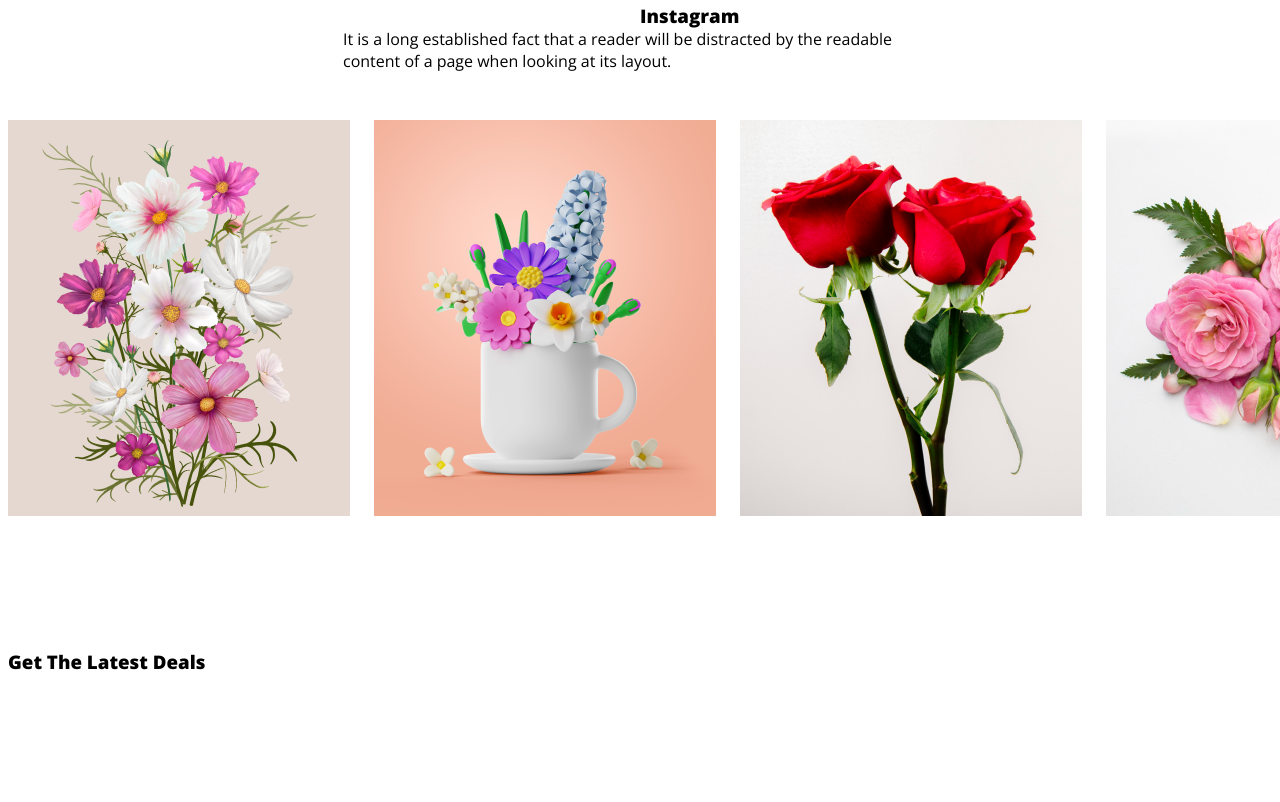
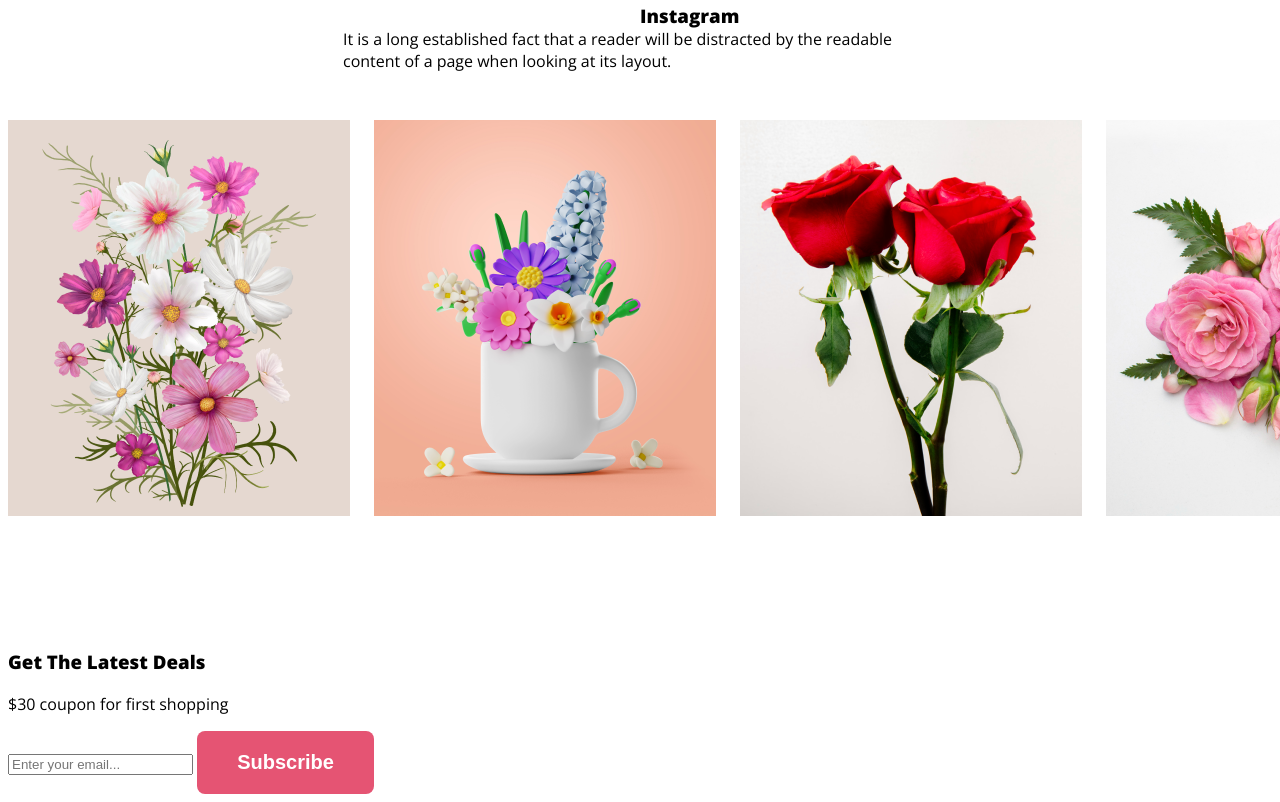
Before and after one commit to jahirulislam99/flower-assignment-1, a plain HTML site: page index.html in a window 1280 px wide. Shown: the part 1568-2370 px from the top of the page. Before the commit the page ends 2261 px from the top, so only its background shows below. Drawn offline with nearby package versions, Linux system fonts and the light colour scheme.

Commit message:
cuppon part on going

```diff
--- a/index.html
+++ b/index.html
@@ -84,7 +84,9 @@
     <section>
       <div class="cuppon">
         <h3 class="cuppon-title">Get The Latest Deals</h3>
-        <p class="cuppon-description"></p>
+        <p class="cuppon-description">$30 coupon for first shopping</p>
+        <input type="text" placeholder="Enter your email..." />
+        <button class="btn-primary">Subscribe</button>
       </div>
     </section>
   </body>
```
Also changed, not shown: Background Image/Rectangle 9.png (added).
■ ■ ■ ■ ■ ■ ■
[Exercise description] Lines that include the word "cuppon" are to be extracted from the data above.

[Answer to this problem]
cuppon part on going
       <div class="cuppon">
         <h3 class="cuppon-title">Get The Latest Deals</h3>
-        <p class="cuppon-description"></p>
+        <p class="cuppon-description">$30 coupon for first shopping</p>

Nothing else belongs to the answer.